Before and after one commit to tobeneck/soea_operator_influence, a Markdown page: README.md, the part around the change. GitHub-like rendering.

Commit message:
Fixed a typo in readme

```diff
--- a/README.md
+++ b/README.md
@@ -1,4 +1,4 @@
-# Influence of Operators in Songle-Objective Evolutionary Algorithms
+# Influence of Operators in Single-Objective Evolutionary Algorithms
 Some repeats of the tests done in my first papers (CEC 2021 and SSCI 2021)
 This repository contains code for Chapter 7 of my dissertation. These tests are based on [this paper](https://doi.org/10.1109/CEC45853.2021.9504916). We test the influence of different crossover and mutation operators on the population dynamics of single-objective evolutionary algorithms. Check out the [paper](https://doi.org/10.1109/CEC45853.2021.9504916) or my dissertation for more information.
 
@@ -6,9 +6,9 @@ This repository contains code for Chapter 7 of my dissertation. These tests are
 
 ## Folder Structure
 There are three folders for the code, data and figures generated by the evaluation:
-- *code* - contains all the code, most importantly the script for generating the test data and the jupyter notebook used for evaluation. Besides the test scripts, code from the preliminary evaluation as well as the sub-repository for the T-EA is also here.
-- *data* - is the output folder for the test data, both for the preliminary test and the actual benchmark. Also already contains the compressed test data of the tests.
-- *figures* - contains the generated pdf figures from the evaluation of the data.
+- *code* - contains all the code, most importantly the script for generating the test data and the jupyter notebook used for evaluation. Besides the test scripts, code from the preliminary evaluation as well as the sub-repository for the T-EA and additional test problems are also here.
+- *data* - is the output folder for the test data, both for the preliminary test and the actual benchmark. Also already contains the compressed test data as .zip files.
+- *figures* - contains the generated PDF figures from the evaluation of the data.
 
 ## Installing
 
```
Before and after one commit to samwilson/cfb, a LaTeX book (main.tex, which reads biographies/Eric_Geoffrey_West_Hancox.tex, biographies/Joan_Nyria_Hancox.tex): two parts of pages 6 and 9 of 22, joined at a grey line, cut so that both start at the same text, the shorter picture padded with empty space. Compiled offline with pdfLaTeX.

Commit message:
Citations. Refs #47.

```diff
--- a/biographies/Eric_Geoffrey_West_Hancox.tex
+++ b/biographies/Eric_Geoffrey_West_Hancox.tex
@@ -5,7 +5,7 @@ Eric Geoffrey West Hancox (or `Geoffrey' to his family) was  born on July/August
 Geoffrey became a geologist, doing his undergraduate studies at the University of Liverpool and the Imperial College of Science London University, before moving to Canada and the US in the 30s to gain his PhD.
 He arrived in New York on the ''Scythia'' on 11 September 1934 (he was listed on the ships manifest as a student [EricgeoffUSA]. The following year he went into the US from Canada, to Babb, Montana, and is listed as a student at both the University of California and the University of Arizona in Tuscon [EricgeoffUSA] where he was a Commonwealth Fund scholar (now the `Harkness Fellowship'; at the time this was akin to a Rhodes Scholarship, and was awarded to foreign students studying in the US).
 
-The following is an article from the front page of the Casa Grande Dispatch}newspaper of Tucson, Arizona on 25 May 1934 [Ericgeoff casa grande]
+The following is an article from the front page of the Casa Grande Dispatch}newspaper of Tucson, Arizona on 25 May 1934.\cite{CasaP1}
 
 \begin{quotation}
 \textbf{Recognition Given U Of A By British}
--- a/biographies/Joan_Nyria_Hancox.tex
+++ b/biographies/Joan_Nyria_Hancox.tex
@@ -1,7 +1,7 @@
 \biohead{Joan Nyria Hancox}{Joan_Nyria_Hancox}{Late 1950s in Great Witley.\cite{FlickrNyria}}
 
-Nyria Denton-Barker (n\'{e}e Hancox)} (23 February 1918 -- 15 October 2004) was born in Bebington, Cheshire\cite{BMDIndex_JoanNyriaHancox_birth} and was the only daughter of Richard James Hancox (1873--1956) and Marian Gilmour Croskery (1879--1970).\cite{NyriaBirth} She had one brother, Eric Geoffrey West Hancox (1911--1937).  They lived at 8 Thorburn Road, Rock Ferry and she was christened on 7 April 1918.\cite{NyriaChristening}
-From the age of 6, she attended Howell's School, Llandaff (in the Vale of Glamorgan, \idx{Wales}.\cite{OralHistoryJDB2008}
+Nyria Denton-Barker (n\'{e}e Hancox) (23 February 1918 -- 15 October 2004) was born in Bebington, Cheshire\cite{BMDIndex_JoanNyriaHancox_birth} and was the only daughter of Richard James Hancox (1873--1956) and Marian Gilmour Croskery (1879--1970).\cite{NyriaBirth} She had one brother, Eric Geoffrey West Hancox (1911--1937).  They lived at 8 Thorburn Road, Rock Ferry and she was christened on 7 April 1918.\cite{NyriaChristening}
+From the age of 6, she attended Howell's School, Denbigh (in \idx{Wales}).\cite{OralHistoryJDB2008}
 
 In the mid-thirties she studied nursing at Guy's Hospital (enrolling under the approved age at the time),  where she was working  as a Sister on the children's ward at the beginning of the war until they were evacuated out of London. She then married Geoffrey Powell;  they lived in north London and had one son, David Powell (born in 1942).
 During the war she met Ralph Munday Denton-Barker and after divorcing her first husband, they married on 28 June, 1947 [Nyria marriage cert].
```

—————

§ **Instructions for the task**: Your answer should be a single number, the count of lines in the listing that contain "figures".

§ **Exercise output**: 3